When Vitali Klitschko retired, the WBC decided the best fighters to contest the vacant title were Bermane Stiverne and Chris Arreola, which tells you everything you need to know about the WBC and the title Wilder now holds.
Second, while Wilder breezes past “these mandatories” that he has to brush aside, he’s whistling past the graveyard. Before he gets a shot at the champ, Wilder is scheduled to fight Alexander Povetkin early next year, and that’s a much tougher fight than anything he’s seen in his 35-fight career.
Povetkin has a tough fight in November with Poland’s Mariusz Wach, but if he gets past that, he’ll be ready for Wilder. The Russian is 29-1, and his only loss is a lopsided decision at the hands of Wladimir Klitschko. He’s not a superstar, but he’s generally considered the second-best active heavyweight and will be a massive test for Wilder.
Of course, that’s assuming the fight actually takes place. In the world of boxing, “mandatory” rarely means what it means in the dictionary. Wilder has a history of ducking tough opposition – his first two WBC defenses have been against a pair of totally unqualified contenders in Eric Molina and Duhaupas – and there are multiple ways to make a mandatory defense go away.
The easiest way is with a bag of money. If Wilder’s management team reaches a deal for a big-money fight with Klitschko, they can easily fill a suitcase with cash in order for Povetkin to forget he’s due a shot at the WBC belt. That might not work, though. The Russian probably doesn’t care about Wilder’s belt, but he knows that beating the American will get him another fight with the champ.
If all else fails, Wilder can use the old trick of throwing the WBC belt in the garbage and announcing that the only title he cares about is Klitschko’s. That has multiple advantages: it would be the truth, it would put an alphabet belt in a trash can, and it would eliminate the need to fight Povetkin.
Wilder’s plan going forward depends on what he and his handlers think he’s going to accomplish. If all they are after is a big-money fight with Klitschko, they will do anything they can to get out of the Povetkin fight. However, if they actually want to prepare him to beat Klitschko and have a meaningful run with the heavyweight title, they need to take the fight.
The best fighter Wilder has ever faced is Stiverne, and having seem him fight in person, he’s not much. He might be one of the 15 best heavyweights in the world, but that’s about it. Klitschko uses better fighters for sparring practice.
In an ideal situation, Wilder would have fought better fighters in his two title defenses, preparing him as well as possible for the step in class that he’ll be taking against Povetkin and Kiltschko. Instead, they went with two easy paydays in Molina and Duhaupas.

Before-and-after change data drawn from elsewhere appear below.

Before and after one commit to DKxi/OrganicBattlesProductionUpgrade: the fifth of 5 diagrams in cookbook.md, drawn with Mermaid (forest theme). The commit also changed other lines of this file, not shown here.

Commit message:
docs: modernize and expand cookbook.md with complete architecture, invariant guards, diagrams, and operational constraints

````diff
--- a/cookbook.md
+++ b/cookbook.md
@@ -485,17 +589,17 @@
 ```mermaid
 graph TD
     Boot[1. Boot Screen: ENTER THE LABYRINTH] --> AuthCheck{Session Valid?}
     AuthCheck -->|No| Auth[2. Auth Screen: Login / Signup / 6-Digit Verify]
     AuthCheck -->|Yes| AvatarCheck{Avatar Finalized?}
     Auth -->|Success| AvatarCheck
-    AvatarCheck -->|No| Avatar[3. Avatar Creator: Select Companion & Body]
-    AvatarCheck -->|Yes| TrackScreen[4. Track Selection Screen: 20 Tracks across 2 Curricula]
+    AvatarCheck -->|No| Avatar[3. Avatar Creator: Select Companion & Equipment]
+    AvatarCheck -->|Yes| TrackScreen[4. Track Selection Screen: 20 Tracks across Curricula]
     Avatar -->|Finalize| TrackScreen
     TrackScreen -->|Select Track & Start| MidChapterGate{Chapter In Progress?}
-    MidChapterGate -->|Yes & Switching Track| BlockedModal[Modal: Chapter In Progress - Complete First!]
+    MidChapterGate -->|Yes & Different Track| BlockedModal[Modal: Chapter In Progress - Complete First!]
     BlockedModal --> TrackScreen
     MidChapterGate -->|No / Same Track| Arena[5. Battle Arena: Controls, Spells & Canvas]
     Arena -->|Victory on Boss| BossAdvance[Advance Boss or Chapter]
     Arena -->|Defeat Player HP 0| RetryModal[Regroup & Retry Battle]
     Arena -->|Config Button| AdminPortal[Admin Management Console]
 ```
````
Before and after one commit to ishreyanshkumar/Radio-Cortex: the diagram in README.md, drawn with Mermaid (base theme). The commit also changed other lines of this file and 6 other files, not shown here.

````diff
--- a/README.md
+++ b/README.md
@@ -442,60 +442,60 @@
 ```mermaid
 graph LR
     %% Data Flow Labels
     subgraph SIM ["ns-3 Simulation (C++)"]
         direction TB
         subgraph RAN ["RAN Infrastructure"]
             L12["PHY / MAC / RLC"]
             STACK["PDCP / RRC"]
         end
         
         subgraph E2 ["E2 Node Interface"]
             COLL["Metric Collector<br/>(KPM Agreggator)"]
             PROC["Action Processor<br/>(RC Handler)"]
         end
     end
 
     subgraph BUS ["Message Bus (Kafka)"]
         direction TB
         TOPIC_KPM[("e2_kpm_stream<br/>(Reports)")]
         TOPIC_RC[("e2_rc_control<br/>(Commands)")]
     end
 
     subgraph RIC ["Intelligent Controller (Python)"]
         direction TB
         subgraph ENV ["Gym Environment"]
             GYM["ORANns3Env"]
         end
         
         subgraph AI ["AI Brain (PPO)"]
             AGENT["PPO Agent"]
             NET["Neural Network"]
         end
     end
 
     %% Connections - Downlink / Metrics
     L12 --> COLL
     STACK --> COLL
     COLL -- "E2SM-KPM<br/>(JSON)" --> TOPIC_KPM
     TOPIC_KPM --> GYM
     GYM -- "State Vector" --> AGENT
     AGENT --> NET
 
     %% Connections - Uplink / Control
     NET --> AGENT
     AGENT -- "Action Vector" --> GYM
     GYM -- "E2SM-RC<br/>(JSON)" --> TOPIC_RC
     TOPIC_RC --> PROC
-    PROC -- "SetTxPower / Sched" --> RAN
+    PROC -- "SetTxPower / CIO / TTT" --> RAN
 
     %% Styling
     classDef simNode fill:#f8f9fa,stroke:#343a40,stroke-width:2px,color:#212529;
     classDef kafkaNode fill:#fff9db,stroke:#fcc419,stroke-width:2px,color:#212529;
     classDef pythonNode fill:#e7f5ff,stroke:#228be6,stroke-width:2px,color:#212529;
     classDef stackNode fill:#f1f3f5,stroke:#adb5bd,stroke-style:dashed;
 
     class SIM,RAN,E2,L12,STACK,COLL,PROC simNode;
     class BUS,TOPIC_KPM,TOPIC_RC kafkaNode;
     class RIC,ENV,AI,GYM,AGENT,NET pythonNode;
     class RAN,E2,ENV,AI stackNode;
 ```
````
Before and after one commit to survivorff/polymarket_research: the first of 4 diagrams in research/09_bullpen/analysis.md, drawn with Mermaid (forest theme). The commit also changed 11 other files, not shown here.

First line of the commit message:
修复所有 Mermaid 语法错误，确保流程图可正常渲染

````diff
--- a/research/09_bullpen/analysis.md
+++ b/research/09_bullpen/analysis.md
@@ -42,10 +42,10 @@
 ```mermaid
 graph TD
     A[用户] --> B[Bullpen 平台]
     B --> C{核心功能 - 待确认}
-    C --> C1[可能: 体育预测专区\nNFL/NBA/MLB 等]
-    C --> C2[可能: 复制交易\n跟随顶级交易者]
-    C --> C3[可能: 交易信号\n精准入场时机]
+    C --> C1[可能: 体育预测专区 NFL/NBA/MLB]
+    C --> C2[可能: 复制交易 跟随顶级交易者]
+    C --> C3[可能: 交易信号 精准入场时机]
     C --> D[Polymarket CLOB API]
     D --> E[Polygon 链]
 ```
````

Now they’ve painted themselves into a corner. Wilder either has to go into the Klitschko fight without having ever faced another top-10 fighter, or he has to take the risk of fighting Povetkin. The latter course is dangerous – there’s no guarantee that Wilder can beat the Russian, but if he can’t, he doesn’t have a chance against Klitschko.
I hope Wilder and his handlers do the right thing. Take the mandatory defense with Povetkin, then go after the champion with some tough rounds under his belt. Don’t take the easy way out, and sacrifice his shot at the title for quick cash.